The project will use a climate model and observational datasets to understand and simulate processes that determine how wildfires impact climate and air pollution. The goal is to advance the understanding of how anthropogenic and natural pollutant emissions influence atmospheric chemistry, climate, and air pollution. Data from the NASA GISS climate model will be analyzed for aerosol and gas concentrations and be compared to aircraft and satellite measurements. We will investigate science questions that either address climate change or air pollution.
Merging and analysis of multi-sensor imagery over polar regions
Advanced satellite retrievals of snow properties benefit from the synergistic exploitation of data originating from multiple sensors. For this reason, such data needs first and foremost to be co-located and merged into custom files for practicality of use when input to the retrieval algorithms. Continuing the work performed by previous interns, we will exploit available processing tools to co-locate several-years' worth of datapixels from the MODIS, POLDER, and CALIPSO sensors and run statistics of interest on pixel-based properties. Ideal candidates for this project are students with strong interdisciplinary skills, including experience with the analysis of geophysical datasets and their visualization, but also well versed in code development. High proficiency in Python is a requirement, and knowledge of system architecture concepts is considered an advantage since the batch processing of large amounts of data requires to be optimized for speed.
Parameterization of phytoplankton absorption for NASA/PACE retrievals
The Plankton, Aerosol, Cloud, ocean Ecosystem (PACE) mission is a NASA Earth-observing satellite mission that is scheduled for launch in 2023. The NASA/PACE spacecraft will carry three state-of-the-art instruments to monitor changes in oceanic and atmospheric particulates. Two of these instruments, the Ocean Color Instrument (OCI) and the Spectro-Polarimeter for Planetary Exploration one (SPEXone) will take ultraviolet (UV) pictures of the Earth. This is the first time that NASA will make such UV pictures to study changes in the plankton population, offering new opportunities to study how our oceans are changing on a global scale, which is both exciting and challenging. A proper exploitation of the UV data collected by the NASA/PACE sensors requires models that simulate the sensitivity of the “UV color” of the ocean to the particulates suspended in the seawater. The purpose of this project is to help create such models by providing parameterizations of phytoplankton absorption spectra. To this end, we are looking for an intern who will be tasked with using statistical models to help parameterizing an existing dataset of 700+measurements for phytoplankton absorption spectra.
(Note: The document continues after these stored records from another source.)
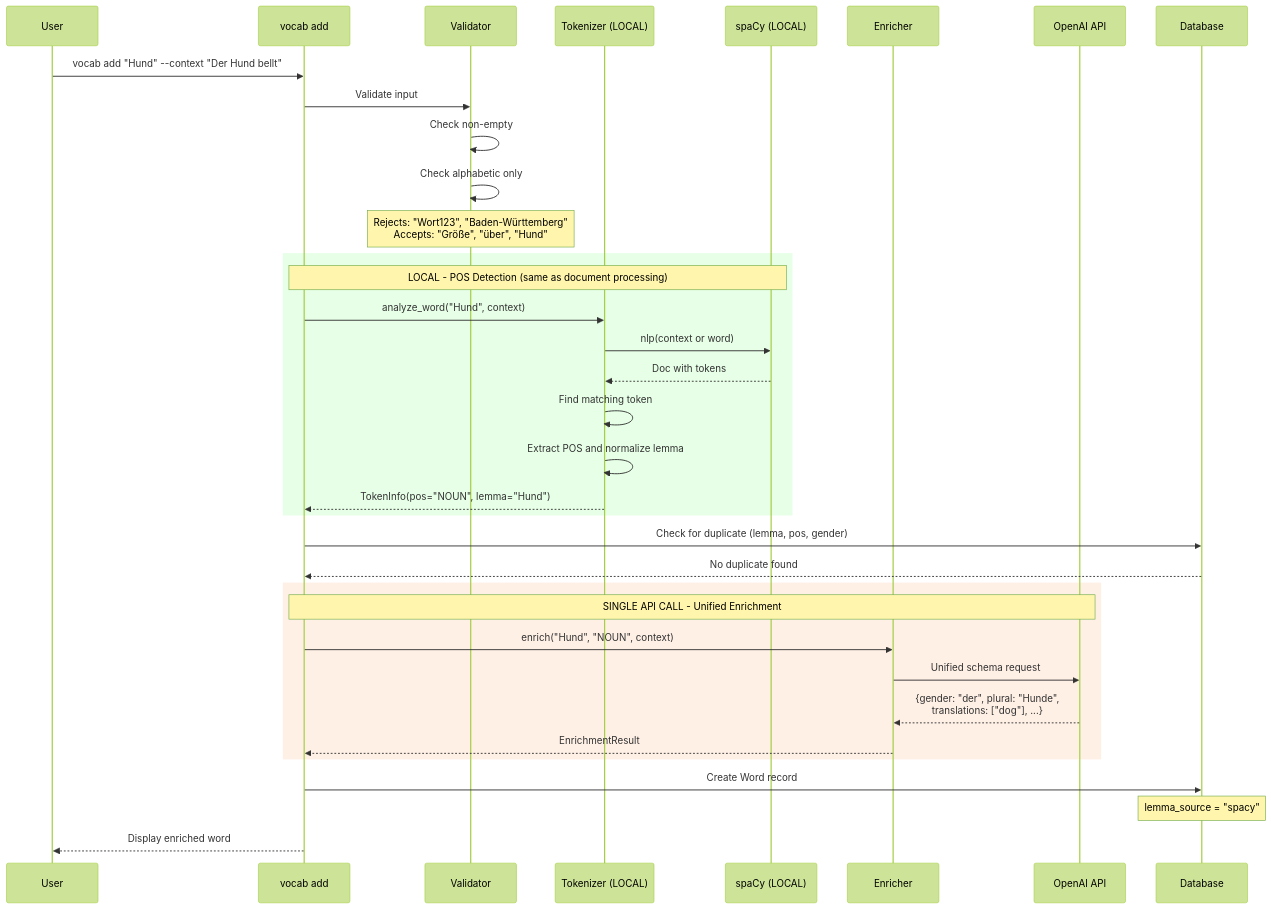
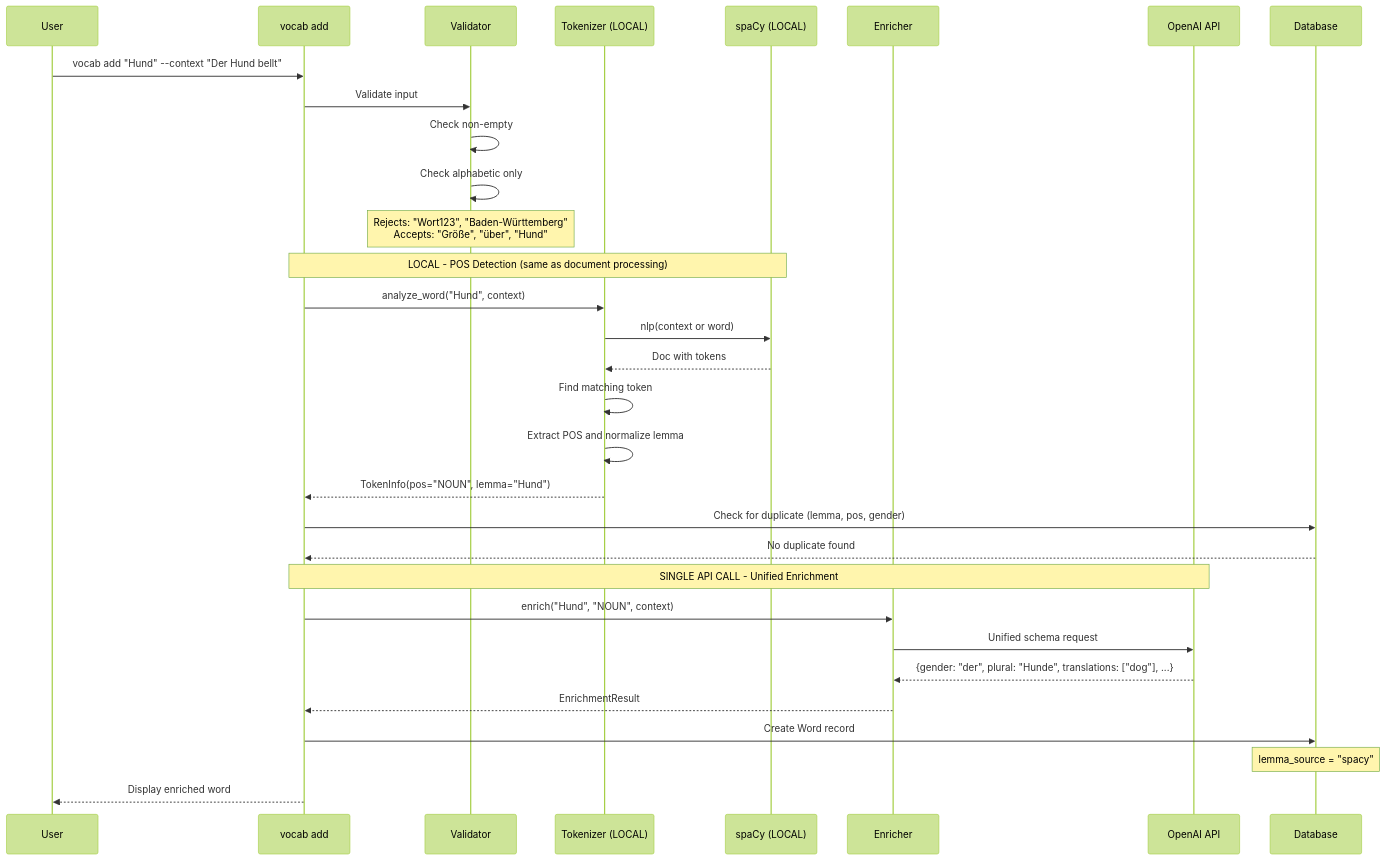
The third of 9 diagrams in docs/llm-pipelines.md (sapientpants/vocabext), drawn with Mermaid (forest theme) before and after one commit. The commit also changed other lines of this file, not shown here.

First line of the commit message:
docs: remove color blocks from Mermaid diagrams

````diff
--- a/docs/llm-pipelines.md
+++ b/docs/llm-pipelines.md
@@ -141,43 +131,39 @@
 ```mermaid
 sequenceDiagram
     participant User
     participant CLI as vocab add
     participant Validator
     participant Tokenizer as Tokenizer (LOCAL)
     participant spaCy as spaCy (LOCAL)
     participant Enricher
     participant API as OpenAI API
     participant DB as Database
 
     User->>CLI: vocab add "Hund" --context "Der Hund bellt"
 
     CLI->>Validator: Validate input
     Validator->>Validator: Check non-empty
     Validator->>Validator: Check alphabetic only
     Note over Validator: Rejects: "Wort123", "Baden-Württemberg"<br/>Accepts: "Größe", "über", "Hund"
 
-    rect rgb(230, 255, 230)
-        Note over CLI,spaCy: LOCAL - POS Detection (same as document processing)
-        CLI->>Tokenizer: analyze_word("Hund", context)
-        Tokenizer->>spaCy: nlp(context or word)
-        spaCy-->>Tokenizer: Doc with tokens
-        Tokenizer->>Tokenizer: Find matching token
-        Tokenizer->>Tokenizer: Extract POS and normalize lemma
-        Tokenizer-->>CLI: TokenInfo(pos="NOUN", lemma="Hund")
-    end
+    Note over CLI,spaCy: LOCAL - POS Detection (same as document processing)
+    CLI->>Tokenizer: analyze_word("Hund", context)
+    Tokenizer->>spaCy: nlp(context or word)
+    spaCy-->>Tokenizer: Doc with tokens
+    Tokenizer->>Tokenizer: Find matching token
+    Tokenizer->>Tokenizer: Extract POS and normalize lemma
+    Tokenizer-->>CLI: TokenInfo(pos="NOUN", lemma="Hund")
 
     CLI->>DB: Check for duplicate (lemma, pos, gender)
     DB-->>CLI: No duplicate found
 
-    rect rgb(255, 240, 230)
-        Note over CLI,API: SINGLE API CALL - Unified Enrichment
-        CLI->>Enricher: enrich("Hund", "NOUN", context)
-        Enricher->>API: Unified schema request
-        API-->>Enricher: {gender: "der", plural: "Hunde",<br/>translations: ["dog"], ...}
-        Enricher-->>CLI: EnrichmentResult
-    end
+    Note over CLI,API: SINGLE API CALL - Unified Enrichment
+    CLI->>Enricher: enrich("Hund", "NOUN", context)
+    Enricher->>API: Unified schema request
+    API-->>Enricher: {gender: "der", plural: "Hunde", translations: ["dog"], ...}
+    Enricher-->>CLI: EnrichmentResult
 
     CLI->>DB: Create Word record
     Note over DB: lemma_source = "spacy"
     CLI-->>User: Display enriched word
 ```
````
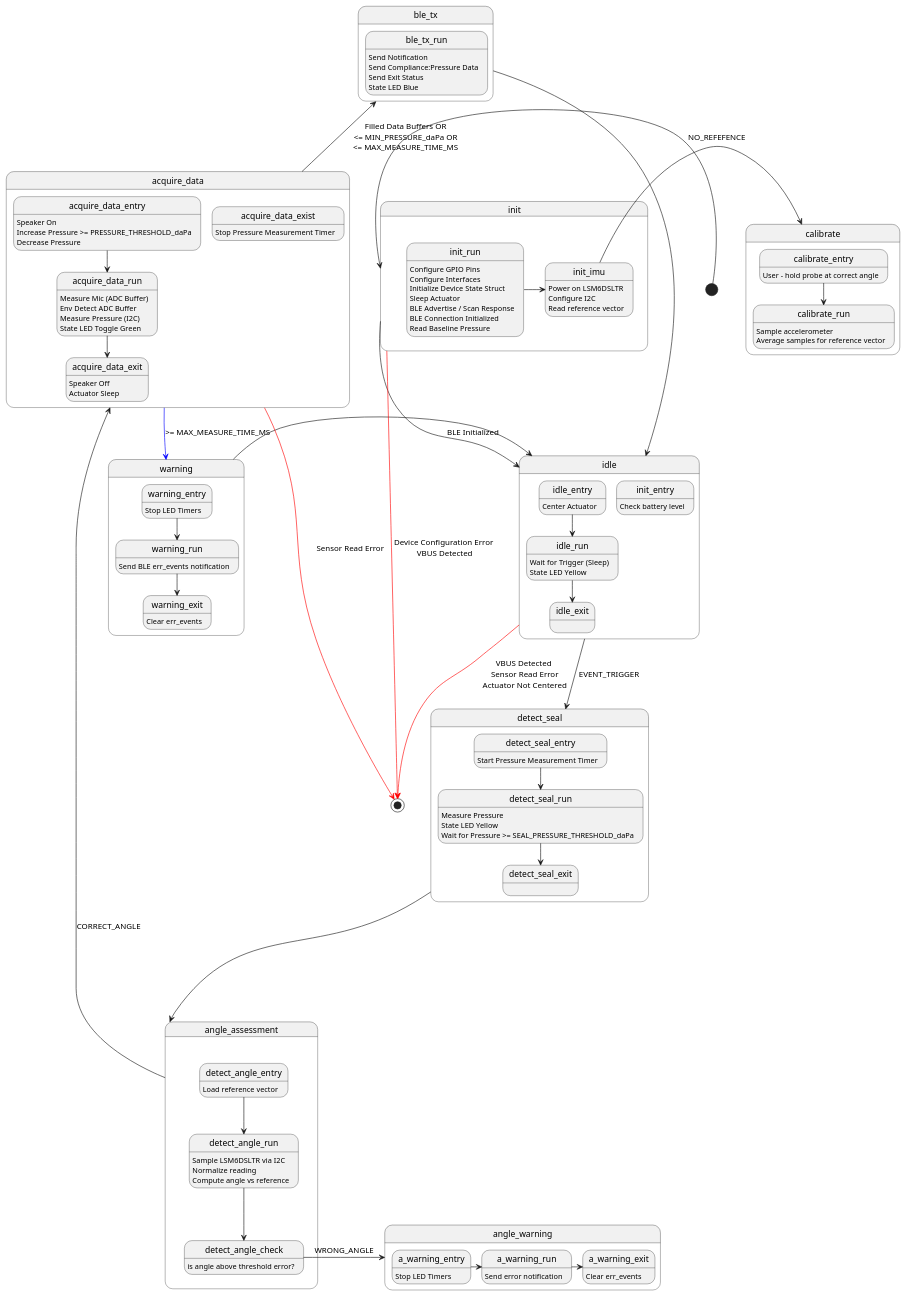
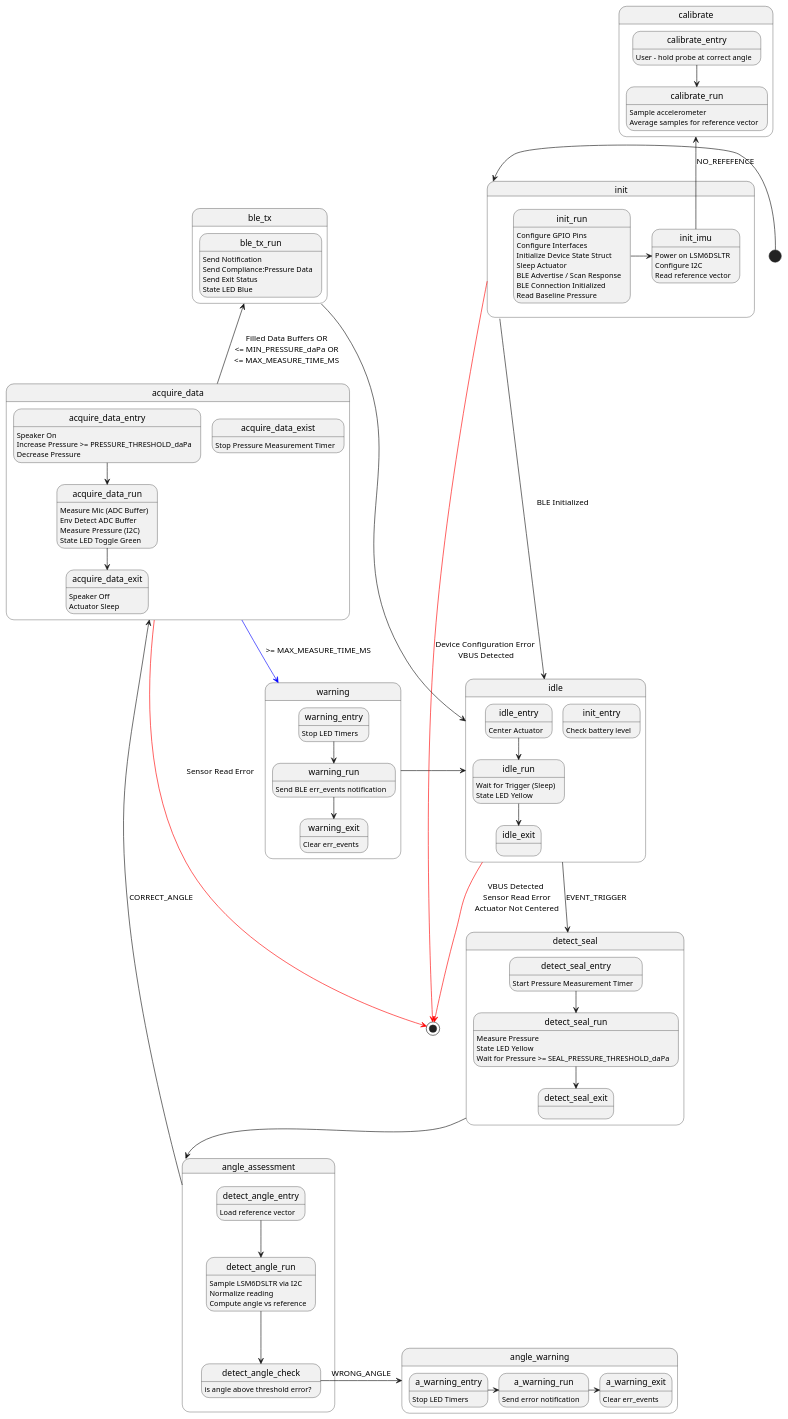
The diagram in lsm6dsl_diagram.puml (nikailieva335-sudo/tymp-tip-occlusion), drawn with PlantUML before and after one commit.

Commit message:
Implemented the tymp state diagram into the sensor state diagram

```diff
--- a/lsm6dsl_diagram.puml
+++ b/lsm6dsl_diagram.puml
@@ -1,124 +1,116 @@
 @startuml
 
 [*] -left-> init
 
 state init {
     init_run : Configure GPIO Pins
     init_run : Configure Interfaces
     init_run : Initialize Device State Struct
     init_run : Sleep Actuator
     init_run : BLE Advertise / Scan Response
     init_run : BLE Connection Initialized
     init_run : Read Baseline Pressure
 
     init_run -> init_imu
     init_imu: Power on LSM6DSLTR
     init_imu: Configure I2C
     init_imu: Read reference vector
 
 
 }
 
 state calibrate {
     calibrate_entry: User - hold probe at correct angle
     calibrate_entry -d-> calibrate_run
     calibrate_run: Sample accelerometer
     calibrate_run: Average samples for reference vector
 }
 
 state idle {
     idle_entry : Center Actuator
     init_entry : Check battery level
     idle_entry -down-> idle_run
     idle_run : Wait for Trigger (Sleep)
     idle_run : State LED Yellow
     idle_run -down-> idle_exit
 
 }
 
 state detect_seal {
     detect_seal_entry -down-> detect_seal_run
     detect_seal_entry : Start Pressure Measurement Timer
     detect_seal_run : Measure Pressure
     detect_seal_run : State LED Yellow
     detect_seal_run : Wait for Pressure >= SEAL_PRESSURE_THRESHOLD_daPa
     detect_seal_run -down-> detect_seal_exit
 
 }
 
 state angle_assessment {
     detect_angle_entry -down-> detect_angle_run
     detect_angle_entry: Load reference vector
     detect_angle_run: Sample LSM6DSLTR via I2C
     detect_angle_run: Normalize reading
     detect_angle_run -down-> detect_angle_check
     detect_angle_run: Compute angle vs reference
     detect_angle_check: is angle above threshold error?
 
 }
 
 state acquire_data {
     acquire_data_entry -down-> acquire_data_run
     acquire_data_entry : Speaker On
     acquire_data_entry : Increase Pressure >= PRESSURE_THRESHOLD_daPa
     acquire_data_entry : Decrease Pressure
     acquire_data_run : Measure Mic (ADC Buffer)
     acquire_data_run: Env Detect ADC Buffer
     acquire_data_run : Measure Pressure (I2C)
     acquire_data_run : State LED Toggle Green
     acquire_data_run -down-> acquire_data_exit
     acquire_data_exist : Stop Pressure Measurement Timer
     acquire_data_exit : Speaker Off
     acquire_data_exit : Actuator Sleep
 
 }
 state angle_warning {
     a_warning_entry : Stop LED Timers
     a_warning_entry -> a_warning_run
     a_warning_run : Send error notification
     a_warning_run -> a_warning_exit
     a_warning_exit : Clear err_events
 }
 
 state ble_tx {
     ble_tx_run : Send Notification
     ble_tx_run : Send Compliance:Pressure Data
     ble_tx_run : Send Exit Status
     ble_tx_run : State LED Blue
 }
 
 state warning {
     warning_entry : Stop LED Timers
     warning_entry -down-> warning_run
     warning_run : Send BLE err_events notification
     warning_run -down-> warning_exit
     warning_exit : Clear err_events
 
 }
 
-init -down-> idle : BLE Initialized
+init -down--> idle : BLE Initialized
 
 idle -down-> detect_seal : EVENT_TRIGGER
-init_imu -right-> calibrate : NO_REFEFENCE
+init_imu -up-> calibrate : NO_REFEFENCE
 detect_angle_check -right-> angle_warning : WRONG_ANGLE
-detect_seal -down---> angle_assessment
+detect_seal -down-> angle_assessment
 angle_assessment -left-> acquire_data : CORRECT_ANGLE
 
 warning -right-> idle
 idle -[#red]-> [*] : VBUS Detected\n Sensor Read Error\n Actuator Not Centered
 init -[#red]-> [*]: Device Configuration Error\n VBUS Detected
 acquire_data -[#red]-> [*] : Sensor Read Error
 
 ble_tx -> idle
 acquire_data -up-> ble_tx: Filled Data Buffers OR\n<= MIN_PRESSURE_daPa OR\n<= MAX_MEASURE_TIME_MS
 acquire_data -[#blue]-> warning : >= MAX_MEASURE_TIME_MS
 
-
-
-
-
-
-
-
-
 @enduml
```
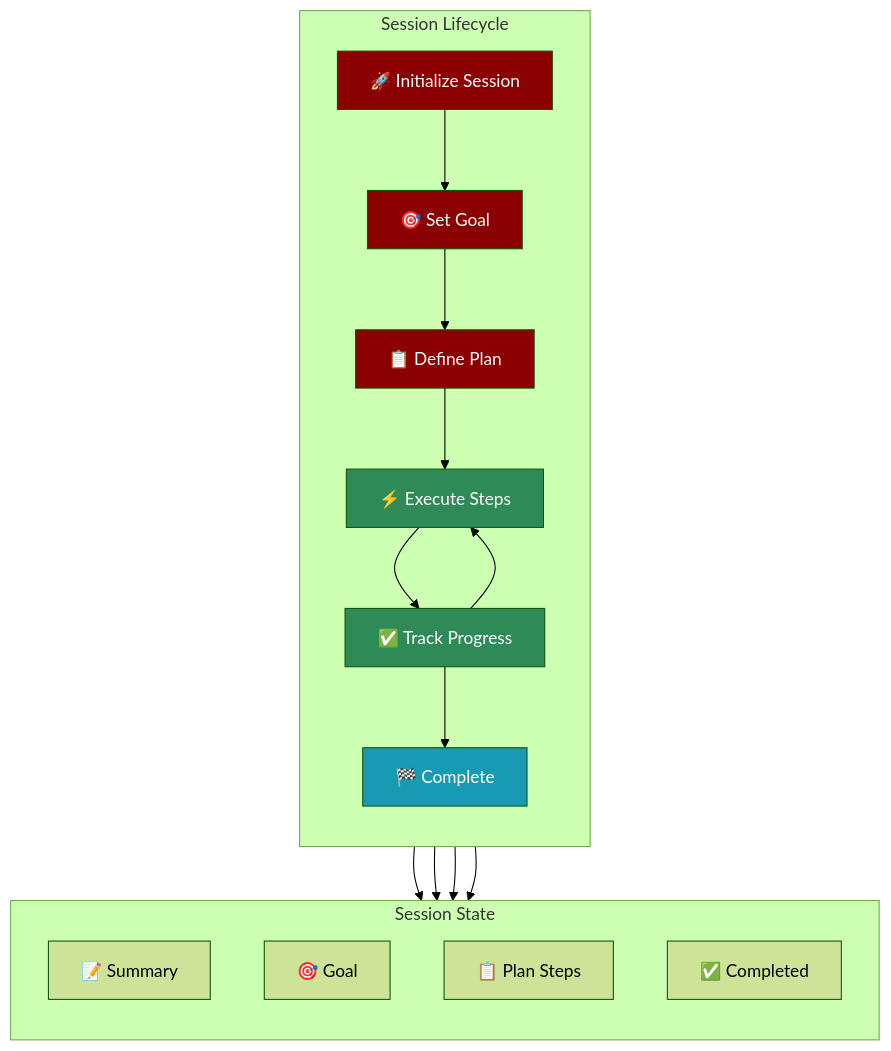
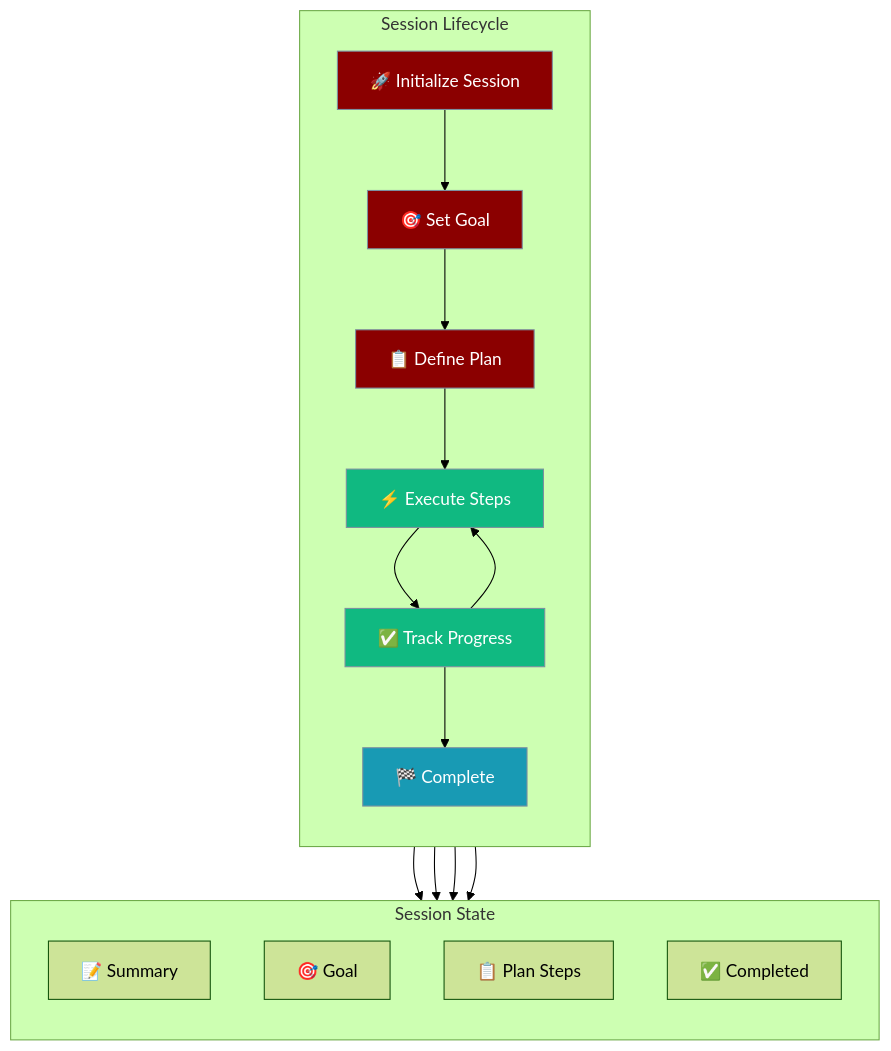
One commit to MervinPraison/PraisonAIDocs changed the fourth of 5 diagrams in docs/features/context-management.mdx. Above: the diagram before and after it, drawn with Mermaid (forest theme). The commit also changed other lines of this file and 10 other files, not shown here.

First line of the commit message:
fix: align Mermaid classDef stroke and palette in batch-1 features

````diff
--- a/docs/features/context-management.mdx
+++ b/docs/features/context-management.mdx
@@ -278,32 +263,32 @@
 ```mermaid
 flowchart TB
     subgraph "Session Lifecycle"
         direction TB
         INIT[🚀 Initialize Session] --> GOAL[🎯 Set Goal]
         GOAL --> PLAN[📋 Define Plan]
         PLAN --> EXEC[⚡ Execute Steps]
         EXEC --> PROGRESS[✅ Track Progress]
         PROGRESS --> EXEC
         PROGRESS --> DONE[🏁 Complete]
     end
 
     subgraph "Session State"
         direction TB
         S_SUMMARY[📝 Summary]
         S_GOAL[🎯 Goal]
         S_PLAN[📋 Plan Steps]
         S_PROGRESS[✅ Completed]
     end
 
     INIT --> S_SUMMARY
     GOAL --> S_GOAL
     PLAN --> S_PLAN
     EXEC --> S_PROGRESS
 
-    style INIT fill:#8B0000,color:#fff
-    style GOAL fill:#8B0000,color:#fff
-    style PLAN fill:#8B0000,color:#fff
-    style EXEC fill:#2E8B57,color:#fff
-    style PROGRESS fill:#2E8B57,color:#fff
-    style DONE fill:#189AB4,color:#fff
+    classDef init fill:#8B0000,stroke:#7C90A0,color:#fff
+    classDef active fill:#10B981,stroke:#7C90A0,color:#fff
+    classDef complete fill:#189AB4,stroke:#7C90A0,color:#fff
+    class INIT,GOAL,PLAN init
+    class EXEC,PROGRESS active
+    class DONE complete
 ```
````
RSP Data Management, App Development, and Code Conversion
NASA GISS Airborne Research Scanning Polarimeter (RSP) is often flown in field deployments. It remotely collects data to measure aerosol and cloud properties. During a field deployment RSP needs to be monitored to make sure it is healthy and collecting data properly. In addition, we can do real time retrievals so our team can contribute to the discussion of interesting scenes we observe so that perhaps we can look into it deeper. Currently, the data is processed using code written in IDL (Interactive Data Language). IDL is not commonly known language and also it is not easily portable as it requires license which most people do not have. We would like to convert this code to Python. This way the code becomes more usable and shareable. Other programming codes may need to be converted to Python as well. After the flight the data is placed on GISS web site. The site needs to make it easy for others to select relevant data of their interest. It shows ground tracks and filters data given criteria of interest. It also needs to display the data (pseudo image and plots) for a quick analysis. The intern may work on the RSP website and app.Click Here For Info On Applying!!